▸ **BRIEF**
Tally up the lines below that include the word "datetime". Answer with the number alone.

[Version comparison data]
Content starts
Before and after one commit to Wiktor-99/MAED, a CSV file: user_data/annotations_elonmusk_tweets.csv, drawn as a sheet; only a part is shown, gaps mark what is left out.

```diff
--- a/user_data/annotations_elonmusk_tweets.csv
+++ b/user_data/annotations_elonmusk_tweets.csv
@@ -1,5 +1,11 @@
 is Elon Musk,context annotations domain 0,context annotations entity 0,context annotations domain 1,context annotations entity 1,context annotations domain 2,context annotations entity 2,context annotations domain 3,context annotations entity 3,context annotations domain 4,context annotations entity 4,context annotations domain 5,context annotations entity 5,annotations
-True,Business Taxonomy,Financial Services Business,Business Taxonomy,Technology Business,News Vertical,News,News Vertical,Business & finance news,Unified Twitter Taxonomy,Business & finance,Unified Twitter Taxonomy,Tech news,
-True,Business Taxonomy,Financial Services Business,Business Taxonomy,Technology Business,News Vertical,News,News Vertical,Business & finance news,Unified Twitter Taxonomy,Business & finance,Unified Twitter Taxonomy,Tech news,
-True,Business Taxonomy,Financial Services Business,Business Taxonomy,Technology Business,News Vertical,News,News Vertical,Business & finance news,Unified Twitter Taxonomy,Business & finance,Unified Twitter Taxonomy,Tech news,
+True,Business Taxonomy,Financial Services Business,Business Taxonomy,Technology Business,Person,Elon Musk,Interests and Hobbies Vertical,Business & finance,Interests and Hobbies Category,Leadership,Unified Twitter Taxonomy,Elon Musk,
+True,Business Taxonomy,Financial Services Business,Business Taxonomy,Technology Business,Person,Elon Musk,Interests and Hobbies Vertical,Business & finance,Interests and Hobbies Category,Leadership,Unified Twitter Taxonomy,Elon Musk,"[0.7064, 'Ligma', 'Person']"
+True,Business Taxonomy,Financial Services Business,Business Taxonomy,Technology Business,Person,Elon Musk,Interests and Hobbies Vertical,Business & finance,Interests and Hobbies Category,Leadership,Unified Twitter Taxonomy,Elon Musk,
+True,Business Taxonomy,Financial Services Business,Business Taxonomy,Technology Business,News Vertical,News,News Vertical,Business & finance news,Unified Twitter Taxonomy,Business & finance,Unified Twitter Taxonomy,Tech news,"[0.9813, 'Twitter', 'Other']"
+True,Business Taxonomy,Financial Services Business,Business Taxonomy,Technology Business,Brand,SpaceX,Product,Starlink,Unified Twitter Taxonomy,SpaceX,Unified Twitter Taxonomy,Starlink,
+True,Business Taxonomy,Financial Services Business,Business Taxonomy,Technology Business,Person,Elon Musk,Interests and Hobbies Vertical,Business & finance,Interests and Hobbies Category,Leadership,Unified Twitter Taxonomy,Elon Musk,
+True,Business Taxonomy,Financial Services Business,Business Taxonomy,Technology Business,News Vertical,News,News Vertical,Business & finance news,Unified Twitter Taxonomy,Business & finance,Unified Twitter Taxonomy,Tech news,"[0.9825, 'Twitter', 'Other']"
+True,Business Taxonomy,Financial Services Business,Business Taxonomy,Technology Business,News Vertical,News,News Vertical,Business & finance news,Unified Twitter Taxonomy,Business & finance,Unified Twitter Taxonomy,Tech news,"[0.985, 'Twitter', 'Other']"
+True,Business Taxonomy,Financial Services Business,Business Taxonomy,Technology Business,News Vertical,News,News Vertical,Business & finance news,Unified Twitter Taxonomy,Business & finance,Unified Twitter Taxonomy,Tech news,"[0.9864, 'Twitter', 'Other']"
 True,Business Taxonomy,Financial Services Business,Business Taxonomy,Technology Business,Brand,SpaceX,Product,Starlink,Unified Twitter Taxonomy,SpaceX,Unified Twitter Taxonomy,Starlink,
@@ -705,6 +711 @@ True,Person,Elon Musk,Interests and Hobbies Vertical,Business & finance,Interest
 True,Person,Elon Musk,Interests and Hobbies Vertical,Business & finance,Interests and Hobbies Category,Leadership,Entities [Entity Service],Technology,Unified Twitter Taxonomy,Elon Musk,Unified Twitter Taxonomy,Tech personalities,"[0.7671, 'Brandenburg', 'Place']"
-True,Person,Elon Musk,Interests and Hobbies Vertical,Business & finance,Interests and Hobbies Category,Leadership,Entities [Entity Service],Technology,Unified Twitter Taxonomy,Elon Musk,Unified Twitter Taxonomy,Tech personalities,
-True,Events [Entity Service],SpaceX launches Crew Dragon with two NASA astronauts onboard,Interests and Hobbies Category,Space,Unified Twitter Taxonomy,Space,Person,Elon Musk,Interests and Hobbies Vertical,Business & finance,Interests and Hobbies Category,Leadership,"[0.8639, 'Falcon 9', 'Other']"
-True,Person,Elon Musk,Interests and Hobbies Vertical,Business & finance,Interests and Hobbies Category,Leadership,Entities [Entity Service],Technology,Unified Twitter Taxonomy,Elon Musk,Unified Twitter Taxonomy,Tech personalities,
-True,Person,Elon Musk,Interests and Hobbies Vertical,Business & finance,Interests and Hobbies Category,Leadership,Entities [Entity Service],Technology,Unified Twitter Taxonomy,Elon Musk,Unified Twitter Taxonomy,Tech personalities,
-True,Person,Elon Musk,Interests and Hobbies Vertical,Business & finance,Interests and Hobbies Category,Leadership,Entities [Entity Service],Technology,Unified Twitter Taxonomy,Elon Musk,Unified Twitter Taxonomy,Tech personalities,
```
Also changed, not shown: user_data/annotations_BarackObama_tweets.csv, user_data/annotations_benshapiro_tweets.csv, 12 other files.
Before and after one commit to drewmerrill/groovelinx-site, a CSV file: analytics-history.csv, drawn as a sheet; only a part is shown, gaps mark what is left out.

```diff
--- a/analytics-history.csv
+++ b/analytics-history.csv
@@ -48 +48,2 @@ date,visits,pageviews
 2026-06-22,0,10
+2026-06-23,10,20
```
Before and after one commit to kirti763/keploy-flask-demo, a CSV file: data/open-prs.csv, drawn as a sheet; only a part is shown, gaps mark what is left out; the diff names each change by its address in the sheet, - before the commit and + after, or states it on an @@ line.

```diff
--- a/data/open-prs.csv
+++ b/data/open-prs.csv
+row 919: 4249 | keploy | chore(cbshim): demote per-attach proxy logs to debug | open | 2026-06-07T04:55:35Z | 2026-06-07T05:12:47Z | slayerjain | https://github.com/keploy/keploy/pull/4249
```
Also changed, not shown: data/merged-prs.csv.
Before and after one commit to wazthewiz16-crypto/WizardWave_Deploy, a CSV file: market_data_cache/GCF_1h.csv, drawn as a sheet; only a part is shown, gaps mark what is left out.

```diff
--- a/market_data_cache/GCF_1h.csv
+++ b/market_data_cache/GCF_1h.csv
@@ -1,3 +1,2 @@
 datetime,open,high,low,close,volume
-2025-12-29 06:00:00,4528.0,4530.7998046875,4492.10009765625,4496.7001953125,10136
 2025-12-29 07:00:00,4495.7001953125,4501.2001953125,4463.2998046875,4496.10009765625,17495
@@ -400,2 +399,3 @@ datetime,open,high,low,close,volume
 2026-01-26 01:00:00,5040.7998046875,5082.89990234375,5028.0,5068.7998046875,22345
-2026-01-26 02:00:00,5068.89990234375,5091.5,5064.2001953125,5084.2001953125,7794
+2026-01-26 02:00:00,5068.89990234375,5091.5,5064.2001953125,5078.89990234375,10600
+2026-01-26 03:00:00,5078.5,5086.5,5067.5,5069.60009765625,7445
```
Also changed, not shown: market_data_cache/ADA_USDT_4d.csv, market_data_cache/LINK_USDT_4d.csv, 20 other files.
Content ends
▸ **WRITTEN SOLUTION**
2